◆ Exercise aim:
Which lines below mention "title"? Pick each one out.

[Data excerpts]
......
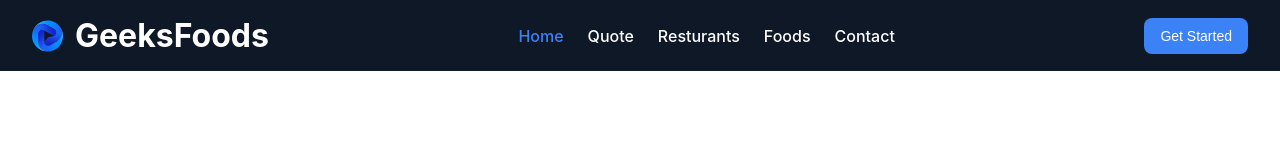
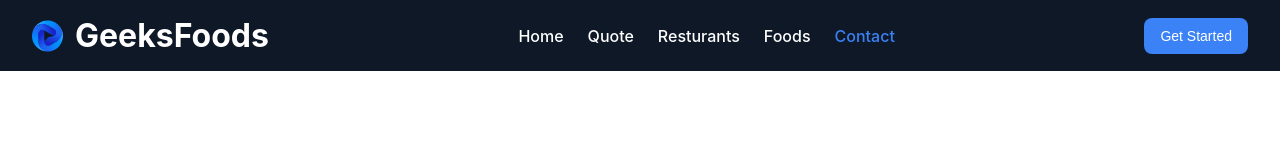
Before and after one commit to Mayankkatheriya/react-routing, a React (Create React App) app: page /contact in a window 1280 px wide. Shown: the top 147 px of the page. Built offline with nearby package versions, Linux system fonts and the light colour scheme; some icons are missing.

Commit message:
header active color issue resolved

```diff
--- a/src/Components/Header/Header.css
+++ b/src/Components/Header/Header.css
@@ -17,6 +17,10 @@
 .nav a {
   text-decoration: none;
   color: #fff;
+}
+
+.menu-active {
+  color: rgb(59, 130, 246);
 }
 
 .nav-logo {
--- a/src/Components/Header/Header.js
+++ b/src/Components/Header/Header.js
@@ -4,10 +4,6 @@ import { useState } from "react";
 import Lists from "./Lists";
 import { Link } from "react-router-dom";
 function Header() {
-  const [currentPage, setCurrentPage] = useState(() => {
-    let page = localStorage.getItem("currrentPage");
-    return page ? page : "Home";
-  });
   const listItem = [
     { title: "Home", path: "/" },
     { title: "Quote", path: "/quotes" },
@@ -17,11 +13,8 @@ function Header() {
   ];
   const [showHamburger, setHamburger] = useState(false);
 
-  const handlePage = (page) => {
-    setCurrentPage(page);
+  const handlePage = () => {
     setHamburger(false)
-    //set in localStorage
-    localStorage.setItem("currrentPage", page);
   };
   return (
     <header className="header">
@@ -34,7 +27,6 @@ function Header() {
           <Lists
             listItem={listItem}
             func={handlePage}
-            currentPage={currentPage}
             className={"nav-menu"}
           />
         </div>
--- a/src/Components/Header/Lists.js
+++ b/src/Components/Header/Lists.js
@@ -1,20 +1,23 @@
 import React from "react";
-import { Link } from "react-router-dom";
-import { nanoid } from "nanoid";
+import { Link, useNavigate } from "react-router-dom";
 
-const Lists = ({ listItem, func, currentPage }) => {
+const Lists = ({ listItem, func }) => {
+  const navigate = useNavigate(); // Use the useNavigate hook
+
   return (
     <ul>
       {listItem.map((item) => {
         return (
-          <Link
-            key={nanoid()}
-            to={item.path}
-            style={{
-              color: (item.title === currentPage) && "rgb(59, 130, 246)",
-            }}
-          >
-            <li onClick={() => func(item.title)}>{item.title}</li>
+          <Link key={item.title} to={item.path}>
+            <li
+              className={window.location.pathname === item.path ? "menu-active" : ""}
+              onClick={() => {
+                func(item.title);
+                navigate(item.path); // Navigate to the clicked path
+              }}
+            >
+              {item.title}
+            </li>
           </Link>
         );
       })}
```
......
◆ Written solution:
     { title: "Home", path: "/" },
     { title: "Quote", path: "/quotes" },
-              color: (item.title === currentPage) && "rgb(59, 130, 246)",
-            <li onClick={() => func(item.title)}>{item.title}</li>
+          <Link key={item.title} to={item.path}>
+                func(item.title);
+              {item.title}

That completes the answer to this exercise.